The slip began. It wasn’t a huge slide, but the Boston Beaneaters (now known as the Atlanta Braves) dropped to third in 1894. They had won the pennant the year before. They ended up 83-49 and eight games behind under Frank Selee as the manager that year. Frank Selee served as manager from 1890 to 1901.
They had been favored to win in 1894. Not in the cards at all though. It ended up being a very tragic season. It started out with a stunning accident to Charlie Bennett. He was a very good catcher.
He lost both legs on January 9th when he fell under the wheels of a train in Kansas. The loss set the tone for a very bad year for the Braves. Bennett returned each year to his home in Detroit for the off-season, and also traveled with his dog to Williamsburg, Kansas, for extended hunting trips. In 1894, Bennett was joined on his annual hunting trip by pitcher John Clarkson. On January 10, 1894, Bennett’s legs were crushed by a Santa Fe Railroad passenger train in Wellsville, Kansas, while traveling from Kansas City to Williamsburg.
Bennett stepped off the train to talk to an old friend who lived in Kansas and whom Bennett had arranged to greet when the train stopped at Wellsville. It was raining, and the platform was wet. When the train started moving, Bennett “swung around to catch the railing,” but his foot slipped, and his left foot went over the rail. Bennett pushed his right leg against the rail to push himself back, but it also slipped and went over the track. The train’s wheels ran over his left foot and right leg at the knee.
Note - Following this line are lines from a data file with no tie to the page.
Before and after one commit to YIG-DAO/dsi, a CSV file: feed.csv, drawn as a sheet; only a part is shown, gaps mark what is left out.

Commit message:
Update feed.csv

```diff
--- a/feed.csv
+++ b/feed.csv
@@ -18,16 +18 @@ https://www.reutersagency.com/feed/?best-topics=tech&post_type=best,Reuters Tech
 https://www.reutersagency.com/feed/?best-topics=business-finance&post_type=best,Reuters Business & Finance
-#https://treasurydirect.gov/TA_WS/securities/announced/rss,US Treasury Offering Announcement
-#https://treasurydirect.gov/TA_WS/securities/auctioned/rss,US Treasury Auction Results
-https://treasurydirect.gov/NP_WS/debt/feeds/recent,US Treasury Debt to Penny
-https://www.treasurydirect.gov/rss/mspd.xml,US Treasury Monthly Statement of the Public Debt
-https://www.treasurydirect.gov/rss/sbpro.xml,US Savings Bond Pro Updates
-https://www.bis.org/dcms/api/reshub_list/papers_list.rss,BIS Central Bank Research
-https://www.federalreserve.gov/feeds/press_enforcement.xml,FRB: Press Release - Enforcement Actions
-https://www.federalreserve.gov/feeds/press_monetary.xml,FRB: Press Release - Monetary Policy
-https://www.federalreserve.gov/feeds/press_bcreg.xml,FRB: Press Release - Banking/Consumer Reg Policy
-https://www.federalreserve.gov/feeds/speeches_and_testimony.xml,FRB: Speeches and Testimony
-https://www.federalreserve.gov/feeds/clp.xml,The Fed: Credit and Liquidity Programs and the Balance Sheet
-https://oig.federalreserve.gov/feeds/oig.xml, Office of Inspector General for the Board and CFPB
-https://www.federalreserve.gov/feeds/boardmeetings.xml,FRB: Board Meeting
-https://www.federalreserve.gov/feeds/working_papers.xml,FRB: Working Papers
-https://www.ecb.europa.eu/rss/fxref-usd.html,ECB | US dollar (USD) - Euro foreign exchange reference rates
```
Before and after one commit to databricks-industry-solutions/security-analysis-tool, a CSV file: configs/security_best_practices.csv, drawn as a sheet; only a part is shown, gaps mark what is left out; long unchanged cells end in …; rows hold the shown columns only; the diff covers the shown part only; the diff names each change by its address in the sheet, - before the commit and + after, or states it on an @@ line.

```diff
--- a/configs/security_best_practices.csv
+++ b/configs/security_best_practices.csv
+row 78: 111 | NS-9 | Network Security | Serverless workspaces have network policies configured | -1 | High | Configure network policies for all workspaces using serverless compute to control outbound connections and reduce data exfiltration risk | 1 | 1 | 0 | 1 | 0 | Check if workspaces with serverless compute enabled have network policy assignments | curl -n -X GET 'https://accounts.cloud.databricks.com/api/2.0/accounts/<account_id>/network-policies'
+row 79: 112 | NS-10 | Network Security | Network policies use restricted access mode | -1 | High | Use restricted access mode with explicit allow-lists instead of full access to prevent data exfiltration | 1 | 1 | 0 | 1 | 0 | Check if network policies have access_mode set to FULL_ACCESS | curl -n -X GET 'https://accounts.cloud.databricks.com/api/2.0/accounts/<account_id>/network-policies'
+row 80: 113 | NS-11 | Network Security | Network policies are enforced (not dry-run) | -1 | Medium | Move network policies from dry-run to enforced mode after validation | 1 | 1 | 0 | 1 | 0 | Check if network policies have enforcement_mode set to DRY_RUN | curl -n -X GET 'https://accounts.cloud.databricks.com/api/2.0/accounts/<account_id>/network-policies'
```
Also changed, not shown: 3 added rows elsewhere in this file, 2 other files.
That evening, doctors at the North Ottawa Hospital in Ottawa, Kansas, amputated Bennett’s left leg just above the ankle and his right leg just above the knee. In June 1894, he was fitted with artificial limbs, but his baseball career was over. In August 1894, a benefit to raise money for Bennett was held at Boston’s South End Grounds; the event included a baseball game between the Boston team and a team of collegiate players as well as foot races and other attractions. The boxing champion Gentleman Jim Corbett attended and briefly played in left field with the Boston team. The benefit was attended by nearly 9,000 people and raised $6,000 for Bennett. Bennett walked to home plate during the event, aided by crutches and artificial limbs, and bowed to the crowd “until the grounds fairly shook with cheers.”